***** INFORMATION *****
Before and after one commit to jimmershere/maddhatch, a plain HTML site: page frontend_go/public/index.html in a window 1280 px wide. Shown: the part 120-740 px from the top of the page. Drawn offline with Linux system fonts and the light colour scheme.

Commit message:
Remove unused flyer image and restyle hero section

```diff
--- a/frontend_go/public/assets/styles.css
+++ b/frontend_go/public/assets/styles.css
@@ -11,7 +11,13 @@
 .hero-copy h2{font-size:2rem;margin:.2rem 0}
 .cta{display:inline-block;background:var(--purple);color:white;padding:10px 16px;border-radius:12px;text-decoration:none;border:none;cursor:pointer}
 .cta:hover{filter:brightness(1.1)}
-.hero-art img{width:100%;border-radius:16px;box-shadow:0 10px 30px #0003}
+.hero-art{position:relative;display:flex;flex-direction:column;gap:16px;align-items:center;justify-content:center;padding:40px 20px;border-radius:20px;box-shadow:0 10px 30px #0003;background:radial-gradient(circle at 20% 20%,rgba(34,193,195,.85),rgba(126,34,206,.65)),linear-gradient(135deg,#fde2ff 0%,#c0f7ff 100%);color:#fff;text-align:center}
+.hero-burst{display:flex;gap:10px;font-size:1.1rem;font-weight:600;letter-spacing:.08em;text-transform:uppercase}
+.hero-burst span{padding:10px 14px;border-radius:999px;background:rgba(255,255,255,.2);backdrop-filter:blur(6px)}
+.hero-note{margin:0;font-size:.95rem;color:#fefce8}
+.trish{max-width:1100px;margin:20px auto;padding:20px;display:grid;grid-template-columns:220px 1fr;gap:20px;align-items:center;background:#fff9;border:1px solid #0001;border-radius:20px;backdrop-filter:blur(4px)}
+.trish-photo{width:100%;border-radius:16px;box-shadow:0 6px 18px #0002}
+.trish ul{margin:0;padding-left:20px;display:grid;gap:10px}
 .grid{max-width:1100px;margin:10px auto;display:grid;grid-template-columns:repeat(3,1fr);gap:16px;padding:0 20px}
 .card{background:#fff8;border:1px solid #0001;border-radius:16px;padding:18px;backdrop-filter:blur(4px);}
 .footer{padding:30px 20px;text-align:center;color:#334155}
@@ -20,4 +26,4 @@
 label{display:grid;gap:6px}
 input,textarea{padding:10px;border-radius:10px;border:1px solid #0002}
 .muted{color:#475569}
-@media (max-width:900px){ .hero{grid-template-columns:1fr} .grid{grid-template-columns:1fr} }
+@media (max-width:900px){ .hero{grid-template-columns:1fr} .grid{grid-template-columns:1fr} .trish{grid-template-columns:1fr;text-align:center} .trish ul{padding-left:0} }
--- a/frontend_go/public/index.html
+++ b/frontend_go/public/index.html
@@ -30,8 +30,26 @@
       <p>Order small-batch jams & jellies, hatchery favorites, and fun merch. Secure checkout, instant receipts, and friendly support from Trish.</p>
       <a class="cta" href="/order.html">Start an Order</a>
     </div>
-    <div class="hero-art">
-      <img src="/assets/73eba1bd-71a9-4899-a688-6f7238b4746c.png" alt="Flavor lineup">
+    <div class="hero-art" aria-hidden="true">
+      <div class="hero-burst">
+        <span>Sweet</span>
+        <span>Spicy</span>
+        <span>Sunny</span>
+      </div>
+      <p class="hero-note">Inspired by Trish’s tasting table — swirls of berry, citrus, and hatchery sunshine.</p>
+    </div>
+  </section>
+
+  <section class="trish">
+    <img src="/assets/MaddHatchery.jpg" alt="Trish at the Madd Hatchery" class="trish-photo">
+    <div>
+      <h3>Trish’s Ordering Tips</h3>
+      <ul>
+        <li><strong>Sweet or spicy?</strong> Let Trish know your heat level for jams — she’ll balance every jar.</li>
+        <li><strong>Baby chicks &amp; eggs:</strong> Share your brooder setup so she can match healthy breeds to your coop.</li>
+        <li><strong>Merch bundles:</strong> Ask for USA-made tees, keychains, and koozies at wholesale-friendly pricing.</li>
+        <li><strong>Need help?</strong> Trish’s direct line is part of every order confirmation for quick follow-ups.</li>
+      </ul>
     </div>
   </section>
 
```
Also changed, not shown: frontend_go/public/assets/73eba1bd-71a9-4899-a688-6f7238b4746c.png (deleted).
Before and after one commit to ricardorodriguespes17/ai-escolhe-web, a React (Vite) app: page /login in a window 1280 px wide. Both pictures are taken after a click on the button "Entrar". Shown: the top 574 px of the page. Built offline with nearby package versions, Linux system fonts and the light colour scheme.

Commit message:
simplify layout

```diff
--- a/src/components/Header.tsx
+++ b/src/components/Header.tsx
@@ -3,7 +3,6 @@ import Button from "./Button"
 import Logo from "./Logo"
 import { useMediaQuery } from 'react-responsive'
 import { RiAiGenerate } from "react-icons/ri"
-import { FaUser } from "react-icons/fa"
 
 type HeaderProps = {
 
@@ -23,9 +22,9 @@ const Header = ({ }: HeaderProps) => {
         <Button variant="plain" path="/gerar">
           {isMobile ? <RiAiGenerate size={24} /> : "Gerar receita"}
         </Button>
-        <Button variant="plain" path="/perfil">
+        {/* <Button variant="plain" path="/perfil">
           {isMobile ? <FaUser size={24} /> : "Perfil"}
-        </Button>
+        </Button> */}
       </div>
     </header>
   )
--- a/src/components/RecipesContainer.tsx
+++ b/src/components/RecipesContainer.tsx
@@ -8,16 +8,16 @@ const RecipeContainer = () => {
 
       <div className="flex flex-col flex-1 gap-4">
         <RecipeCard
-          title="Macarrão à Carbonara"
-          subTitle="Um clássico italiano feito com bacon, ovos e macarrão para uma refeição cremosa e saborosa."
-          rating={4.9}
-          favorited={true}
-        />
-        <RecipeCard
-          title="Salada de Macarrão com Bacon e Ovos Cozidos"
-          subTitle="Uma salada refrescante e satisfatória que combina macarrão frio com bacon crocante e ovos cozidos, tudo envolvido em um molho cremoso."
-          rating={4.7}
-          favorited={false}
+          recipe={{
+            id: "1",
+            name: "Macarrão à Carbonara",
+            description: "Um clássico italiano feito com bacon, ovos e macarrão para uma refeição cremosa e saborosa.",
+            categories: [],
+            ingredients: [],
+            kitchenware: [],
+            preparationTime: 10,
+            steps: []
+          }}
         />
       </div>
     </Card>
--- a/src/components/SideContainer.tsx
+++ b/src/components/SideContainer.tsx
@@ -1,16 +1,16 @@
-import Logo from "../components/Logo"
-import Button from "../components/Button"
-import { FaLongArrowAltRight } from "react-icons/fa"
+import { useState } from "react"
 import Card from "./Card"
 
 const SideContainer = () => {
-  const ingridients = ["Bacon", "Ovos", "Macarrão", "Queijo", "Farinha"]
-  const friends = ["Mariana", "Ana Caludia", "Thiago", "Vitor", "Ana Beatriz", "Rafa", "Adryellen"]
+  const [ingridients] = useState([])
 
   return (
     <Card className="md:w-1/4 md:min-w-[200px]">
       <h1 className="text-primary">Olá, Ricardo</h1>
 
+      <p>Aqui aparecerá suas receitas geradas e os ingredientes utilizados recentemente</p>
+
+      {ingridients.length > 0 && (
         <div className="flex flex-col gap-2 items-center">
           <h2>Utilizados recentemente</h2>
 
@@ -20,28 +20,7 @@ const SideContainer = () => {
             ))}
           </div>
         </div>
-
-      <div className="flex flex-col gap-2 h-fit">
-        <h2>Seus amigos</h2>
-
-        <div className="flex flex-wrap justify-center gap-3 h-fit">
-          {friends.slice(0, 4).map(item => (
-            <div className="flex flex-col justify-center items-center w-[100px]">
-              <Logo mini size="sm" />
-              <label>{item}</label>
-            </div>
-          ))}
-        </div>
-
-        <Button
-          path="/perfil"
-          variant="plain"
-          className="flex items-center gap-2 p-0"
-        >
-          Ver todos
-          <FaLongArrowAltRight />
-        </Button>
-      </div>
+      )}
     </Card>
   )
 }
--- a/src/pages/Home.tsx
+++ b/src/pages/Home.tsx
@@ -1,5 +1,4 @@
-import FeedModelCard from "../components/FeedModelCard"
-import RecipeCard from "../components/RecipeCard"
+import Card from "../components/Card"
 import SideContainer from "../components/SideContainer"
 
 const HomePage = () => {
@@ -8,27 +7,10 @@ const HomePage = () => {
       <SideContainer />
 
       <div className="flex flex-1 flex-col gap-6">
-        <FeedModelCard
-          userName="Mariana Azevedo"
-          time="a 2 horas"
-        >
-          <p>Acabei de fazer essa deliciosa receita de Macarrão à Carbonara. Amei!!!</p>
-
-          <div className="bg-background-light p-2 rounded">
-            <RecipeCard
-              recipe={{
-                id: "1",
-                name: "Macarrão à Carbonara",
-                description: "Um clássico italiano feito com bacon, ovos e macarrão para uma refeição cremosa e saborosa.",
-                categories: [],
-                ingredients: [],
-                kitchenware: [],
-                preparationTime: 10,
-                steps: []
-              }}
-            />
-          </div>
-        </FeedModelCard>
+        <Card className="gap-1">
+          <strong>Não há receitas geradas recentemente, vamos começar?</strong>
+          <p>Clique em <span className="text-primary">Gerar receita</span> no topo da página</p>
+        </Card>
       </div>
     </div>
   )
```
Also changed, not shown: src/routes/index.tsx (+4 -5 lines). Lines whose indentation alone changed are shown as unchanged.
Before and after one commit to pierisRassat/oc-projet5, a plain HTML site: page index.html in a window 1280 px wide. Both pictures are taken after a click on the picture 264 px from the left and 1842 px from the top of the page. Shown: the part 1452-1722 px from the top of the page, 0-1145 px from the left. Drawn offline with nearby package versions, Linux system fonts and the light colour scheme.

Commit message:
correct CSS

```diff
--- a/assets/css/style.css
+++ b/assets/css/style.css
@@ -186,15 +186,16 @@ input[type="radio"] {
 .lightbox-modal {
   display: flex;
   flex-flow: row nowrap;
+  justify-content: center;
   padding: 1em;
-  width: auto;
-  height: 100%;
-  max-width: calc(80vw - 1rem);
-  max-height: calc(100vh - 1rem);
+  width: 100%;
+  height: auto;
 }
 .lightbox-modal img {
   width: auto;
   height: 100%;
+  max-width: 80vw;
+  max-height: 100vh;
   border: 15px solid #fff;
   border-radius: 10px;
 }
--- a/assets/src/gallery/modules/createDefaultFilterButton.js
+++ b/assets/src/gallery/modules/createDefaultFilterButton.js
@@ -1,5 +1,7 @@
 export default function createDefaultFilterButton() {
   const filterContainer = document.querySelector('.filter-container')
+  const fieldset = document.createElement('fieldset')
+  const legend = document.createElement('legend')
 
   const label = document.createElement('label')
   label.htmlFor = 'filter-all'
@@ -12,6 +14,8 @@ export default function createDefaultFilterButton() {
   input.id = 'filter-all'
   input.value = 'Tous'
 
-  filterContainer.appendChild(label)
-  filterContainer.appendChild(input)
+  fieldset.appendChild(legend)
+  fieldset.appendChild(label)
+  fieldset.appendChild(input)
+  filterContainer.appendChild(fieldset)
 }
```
*****
WORK ORDER - Pull every line containing the string "assets" out of the data above and copy it.

SOLUTION TO THIS EXERCISE -
--- a/frontend_go/public/assets/styles.css
+++ b/frontend_go/public/assets/styles.css
-      <img src="/assets/73eba1bd-71a9-4899-a688-6f7238b4746c.png" alt="Flavor lineup">
+    <img src="/assets/MaddHatchery.jpg" alt="Trish at the Madd Hatchery" class="trish-photo">
Also changed, not shown: frontend_go/public/assets/73eba1bd-71a9-4899-a688-6f7238b4746c.png (deleted).
--- a/assets/css/style.css
+++ b/assets/css/style.css
--- a/assets/src/gallery/modules/createDefaultFilterButton.js
+++ b/assets/src/gallery/modules/createDefaultFilterButton.js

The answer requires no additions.